Why don't you try the best and effective treatments provided by the experts, they have the experience and ideas to deal with such situations and cases. Even you can try the treatments in which the doctors come to your home and give you the treatment accordingly. The treatment may be long term or expensive, take the help of health insurance plans. You can view at for more information. My aunty was suffering from such problem, she took the health insurance plan and now taking the treatment from the best hospital.


I am in your shoes, except I

I am in your shoes, except I have teetered into mania at times but typically experience bipolar 2 symptoms and have been diagnosed as such, along with BPD and a mix of/ overlapping few other things. I have been struggling more often than not since I was 15 with these things, and have been broken down now to basically nothing over the past 2-3 years from pregnancy during pandemic, to traumatic preterm birth, the trauma that ensued afterwards,, and the immense pressure that comes with parenting in general w/ little support, plus my husband and I being the only medical caregivers for my daughter 24/7 with very high stakes and life threatening consequences if we make mistakes, plus travel 6 hours for care every other month. We are both depressed, exhausted, dirt poor, irritable, and I know my preexisting bipolar has put me at a major disadvantage here. I am glad to see someone else who understands because looking online anything related to bipolar and caregiving is intended for caregivers for the person with bipolar, not someone who has bipolar and is then bombarded with the endless stress that comes with caregiving.  I am admittedlY past a breaking point and have no idea how to get out of this hole i am in. my depression has been nonstop for over a year now, and I am easily triggered into hysteria by what should be manageable bumps in the road. I am sensory overloaded, so so sad, haven't had a break in years , very lonely, and feel like a public failure since I visibly look like a shell of myself and I can barely get the bare minimum done properly. I have seen no literature related to preexisting bipolar in caregivers, and have seen no specific avenues yet that acknowledge this specific struggle or offer specific support or treatment, until I just came across this post. Thank you for posting, I am relieved I am not the only one 

Wow i have been through the

Wow i have been through the same thing I really didn't know how to express how I feel. everyone wants and expect me to be sane lol but it's tough when you do have a mom that suffers a lot. I don't know what want to say but words can't express how this makes me feel

I have pre-existing depression & ideation too

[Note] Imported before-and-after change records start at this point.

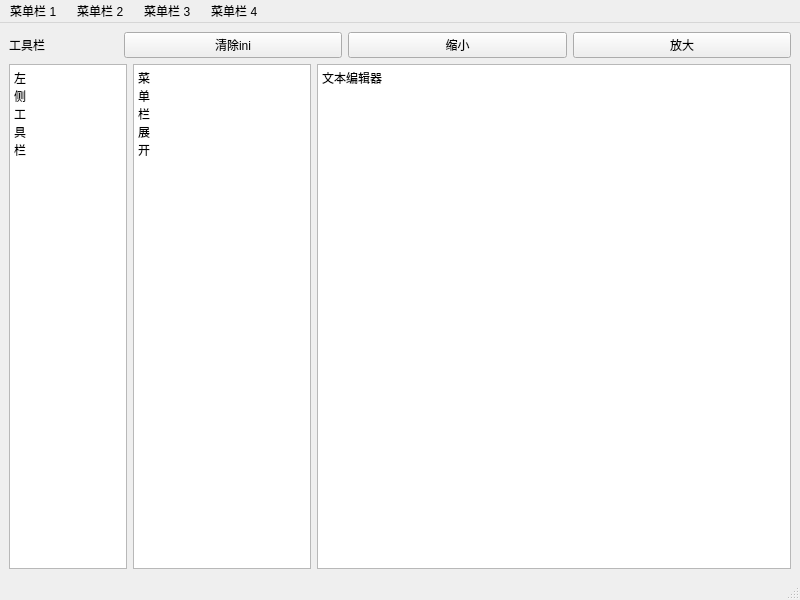
Old version of the form mainwindow.ui in the repository supine0703/qt-settings.
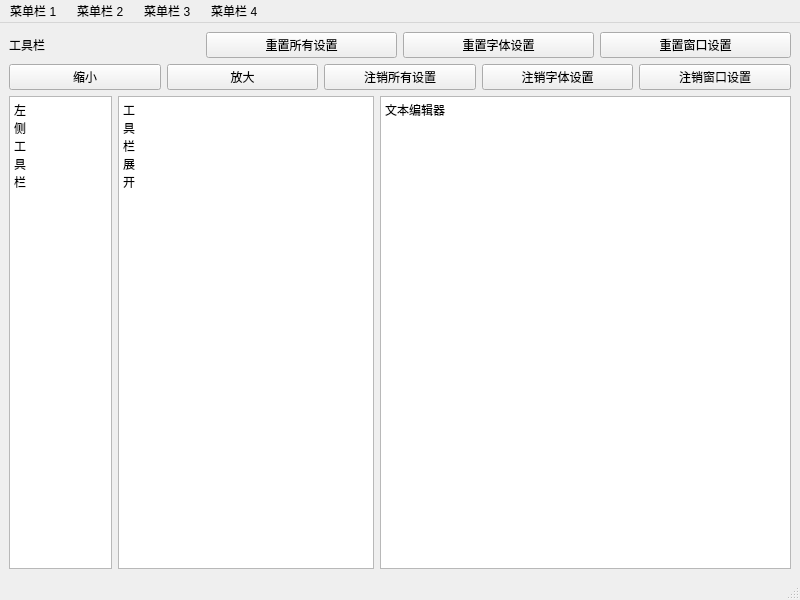
New version of the form.

What changed in the file:
```diff
--- a/mainwindow.ui
+++ b/mainwindow.ui
@@ -14,9 +14,9 @@
    <string>MainWindow</string>
   </property>
   <widget class="QWidget" name="centralwidget">
-   <layout class="QVBoxLayout" name="verticalLayout" stretch="0,0">
+   <layout class="QVBoxLayout" name="verticalLayout" stretch="0,0,0">
     <item>
-     <layout class="QHBoxLayout" name="horizontalLayout_3" stretch="1,2,2,2">
+     <layout class="QHBoxLayout" name="horizontalLayout_3">
       <item>
        <widget class="QLabel" name="label">
         <property name="text">
@@ -27,28 +27,67 @@
       <item>
        <widget class="QPushButton" name="pushButton_3">
         <property name="text">
-         <string>清除ini</string>
+         <string>重置所有设置</string>
         </property>
        </widget>
       </item>
       <item>
-       <widget class="QPushButton" name="pushButton_2">
+       <widget class="QPushButton" name="pushButton_reset_font">
+        <property name="text">
+         <string>重置字体设置</string>
+        </property>
+       </widget>
+      </item>
+      <item>
+       <widget class="QPushButton" name="pushButton_reset_window">
+        <property name="text">
+         <string>重置窗口设置</string>
+        </property>
+       </widget>
+      </item>
+     </layout>
+    </item>
+    <item>
+     <layout class="QHBoxLayout" name="horizontalLayout_2">
+      <item>
+       <widget class="QPushButton" name="pushButton_minus">
         <property name="text">
          <string>缩小</string>
         </property>
        </widget>
       </item>
       <item>
-       <widget class="QPushButton" name="pushButton">
+       <widget class="QPushButton" name="pushButton_plus">
         <property name="text">
          <string>放大</string>
         </property>
        </widget>
       </item>
+      <item>
+       <widget class="QPushButton" name="pushButton_de_all">
+        <property name="text">
+         <string>注销所有设置</string>
+        </property>
+       </widget>
+      </item>
+      <item>
+       <widget class="QPushButton" name="pushButton_de_font">
+        <property name="text">
+         <string>注销字体设置</string>
+        </property>
+       </widget>
+      </item>
+      <item>
+       <widget class="QPushButton" name="pushButton_de_window">
+        <property name="text">
+         <string>注销窗口设置</string>
+        </property>
+       </widget>
+      </item>
      </layout>
     </item>
     <item>
-     <layout class="QHBoxLayout" name="horizontalLayout" stretch="2,3,8">
+     <layout class="QHBoxLayout" name="horizontalLayout" stretch="2,0,8">
       <item>
        <widget class="QPlainTextEdit" name="plainTextEdit_1">
         <property name="sizePolicy">
@@ -75,8 +114,8 @@
          <bool>true</bool>
         </property>
         <property name="plainText">
-         <string>菜
-单
+         <string>工
+具
 栏
 展
 开</string>
```
Left out of the diff: 2 changed lines with no effect on the pictures.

I've had depression since I was 15 and became a caregiver at 22. I'm 32 and still a caregiver and my depression and caregiver burnout has caused me to be passively suicidal. I feel like maybe my mom would be better off without me since we don't get along well and she gets mad at every little thing, which raises her blood pressure. I feel like a burden to her and everyone else in my life because I need spport for mental health issues.

Of course, this is obviously my depression talking, as I've had empathetic family members tell me that I'm not a burden and that they'd be devastated if anything happened to me.

However, it's painful that my own mother, the person I've been caregiving for, can't understand or fulfill my mental and emotional needs.